[Data shown Boundary: Start]

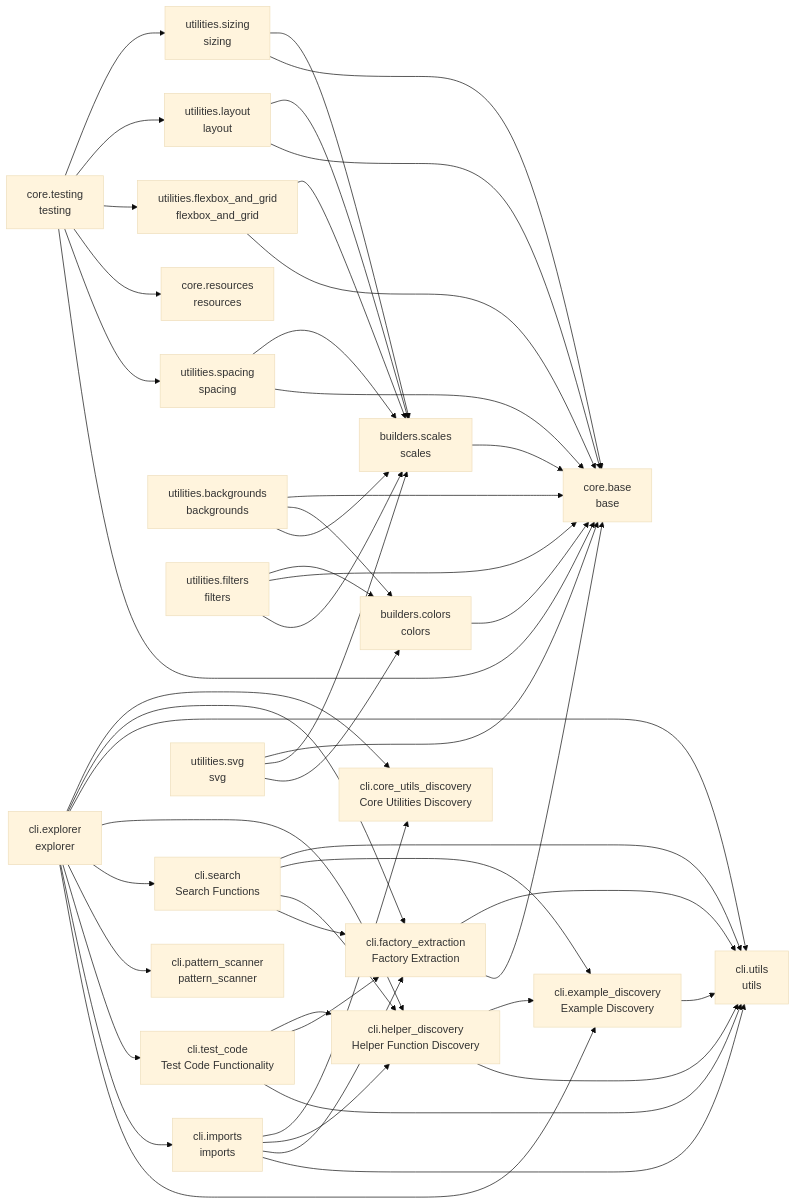
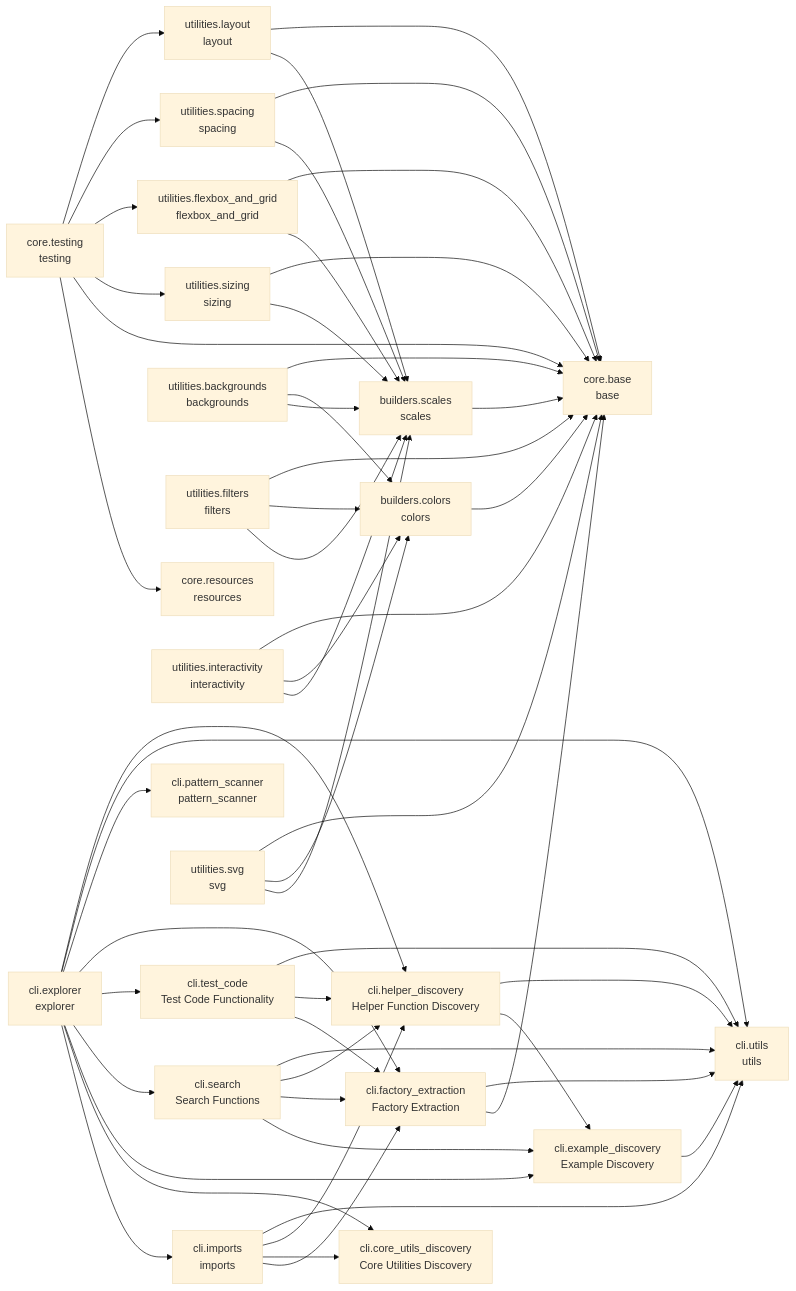
Before and after one commit to cj-mills/cjm-fasthtml-tailwind: the diagram in README.md, drawn with Mermaid (base theme). The commit also changed other lines of this file and 7 other files, not shown here.

Commit message:
Implement interactivity utilities.

````diff
--- a/README.md
+++ b/README.md
@@ -46,76 +47,80 @@
 ``` mermaid
 graph LR
     builders_colors[builders.colors<br/>colors]
     builders_scales[builders.scales<br/>scales]
     cli_core_utils_discovery[cli.core_utils_discovery<br/>Core Utilities Discovery]
     cli_example_discovery[cli.example_discovery<br/>Example Discovery]
     cli_explorer[cli.explorer<br/>explorer]
     cli_factory_extraction[cli.factory_extraction<br/>Factory Extraction]
     cli_helper_discovery[cli.helper_discovery<br/>Helper Function Discovery]
     cli_imports[cli.imports<br/>imports]
     cli_pattern_scanner[cli.pattern_scanner<br/>pattern_scanner]
     cli_search[cli.search<br/>Search Functions]
     cli_test_code[cli.test_code<br/>Test Code Functionality]
     cli_utils[cli.utils<br/>utils]
     core_base[core.base<br/>base]
     core_resources[core.resources<br/>resources]
     core_testing[core.testing<br/>testing]
     utilities_backgrounds[utilities.backgrounds<br/>backgrounds]
     utilities_filters[utilities.filters<br/>filters]
     utilities_flexbox_and_grid[utilities.flexbox_and_grid<br/>flexbox_and_grid]
+    utilities_interactivity[utilities.interactivity<br/>interactivity]
     utilities_layout[utilities.layout<br/>layout]
     utilities_sizing[utilities.sizing<br/>sizing]
     utilities_spacing[utilities.spacing<br/>spacing]
     utilities_svg[utilities.svg<br/>svg]
 
     builders_colors --> core_base
     builders_scales --> core_base
     cli_example_discovery --> cli_utils
+    cli_explorer --> cli_helper_discovery
+    cli_explorer --> cli_utils
+    cli_explorer --> cli_pattern_scanner
+    cli_explorer --> cli_factory_extraction
+    cli_explorer --> cli_test_code
+    cli_explorer --> cli_search
+    cli_explorer --> cli_example_discovery
     cli_explorer --> cli_core_utils_discovery
-    cli_explorer --> cli_factory_extraction
-    cli_explorer --> cli_utils
-    cli_explorer --> cli_helper_discovery
-    cli_explorer --> cli_search
-    cli_explorer --> cli_pattern_scanner
-    cli_explorer --> cli_test_code
     cli_explorer --> cli_imports
-    cli_explorer --> cli_example_discovery
     cli_factory_extraction --> cli_utils
     cli_factory_extraction --> core_base
+    cli_helper_discovery --> cli_utils
     cli_helper_discovery --> cli_example_discovery
-    cli_helper_discovery --> cli_utils
+    cli_imports --> cli_utils
+    cli_imports --> cli_helper_discovery
     cli_imports --> cli_core_utils_discovery
-    cli_imports --> cli_helper_discovery
     cli_imports --> cli_factory_extraction
-    cli_imports --> cli_utils
     cli_search --> cli_utils
-    cli_search --> cli_example_discovery
     cli_search --> cli_helper_discovery
     cli_search --> cli_factory_extraction
+    cli_search --> cli_example_discovery
+    cli_test_code --> cli_utils
     cli_test_code --> cli_helper_discovery
     cli_test_code --> cli_factory_extraction
-    cli_test_code --> cli_utils
+    core_testing --> utilities_layout
+    core_testing --> utilities_spacing
+    core_testing --> utilities_flexbox_and_grid
     core_testing --> utilities_sizing
-    core_testing --> utilities_layout
-    core_testing --> utilities_flexbox_and_grid
+    core_testing --> core_base
     core_testing --> core_resources
-    core_testing --> utilities_spacing
-    core_testing --> core_base
     utilities_backgrounds --> core_base
     utilities_backgrounds --> builders_colors
     utilities_backgrounds --> builders_scales
+    utilities_filters --> core_base
     utilities_filters --> builders_colors
-    utilities_filters --> core_base
     utilities_filters --> builders_scales
+    utilities_flexbox_and_grid --> core_base
     utilities_flexbox_and_grid --> builders_scales
-    utilities_flexbox_and_grid --> core_base
+    utilities_interactivity --> core_base
+    utilities_interactivity --> builders_colors
+    utilities_interactivity --> builders_scales
+    utilities_layout --> core_base
     utilities_layout --> builders_scales
-    utilities_layout --> core_base
+    utilities_sizing --> core_base
     utilities_sizing --> builders_scales
-    utilities_sizing --> core_base
+    utilities_spacing --> core_base
     utilities_spacing --> builders_scales
-    utilities_spacing --> core_base
     utilities_svg --> core_base
+    utilities_svg --> builders_colors
     utilities_svg --> builders_scales
-    utilities_svg --> builders_colors
 ```
````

[Data shown Boundary: End]

### Task objective
Quote the data above from the line containing "core_resources[core.resources<br/>resources]" to the line containing "cli_factory_extraction --> cli_utils", inclusive, and stop.

### Task result
     core_resources[core.resources<br/>resources]
     core_testing[core.testing<br/>testing]
     utilities_backgrounds[utilities.backgrounds<br/>backgrounds]
     utilities_filters[utilities.filters<br/>filters]
     utilities_flexbox_and_grid[utilities.flexbox_and_grid<br/>flexbox_and_grid]
+    utilities_interactivity[utilities.interactivity<br/>interactivity]
     utilities_layout[utilities.layout<br/>layout]
     utilities_sizing[utilities.sizing<br/>sizing]
     utilities_spacing[utilities.spacing<br/>spacing]
     utilities_svg[utilities.svg<br/>svg]
 
     builders_colors --> core_base
     builders_scales --> core_base
     cli_example_discovery --> cli_utils
+    cli_explorer --> cli_helper_discovery
+    cli_explorer --> cli_utils
+    cli_explorer --> cli_pattern_scanner
+    cli_explorer --> cli_factory_extraction
+    cli_explorer --> cli_test_code
+    cli_explorer --> cli_search
+    cli_explorer --> cli_example_discovery
     cli_explorer --> cli_core_utils_discovery
-    cli_explorer --> cli_factory_extraction
-    cli_explorer --> cli_utils
-    cli_explorer --> cli_helper_discovery
-    cli_explorer --> cli_search
-    cli_explorer --> cli_pattern_scanner
-    cli_explorer --> cli_test_code
     cli_explorer --> cli_imports
-    cli_explorer --> cli_example_discovery
     cli_factory_extraction --> cli_utils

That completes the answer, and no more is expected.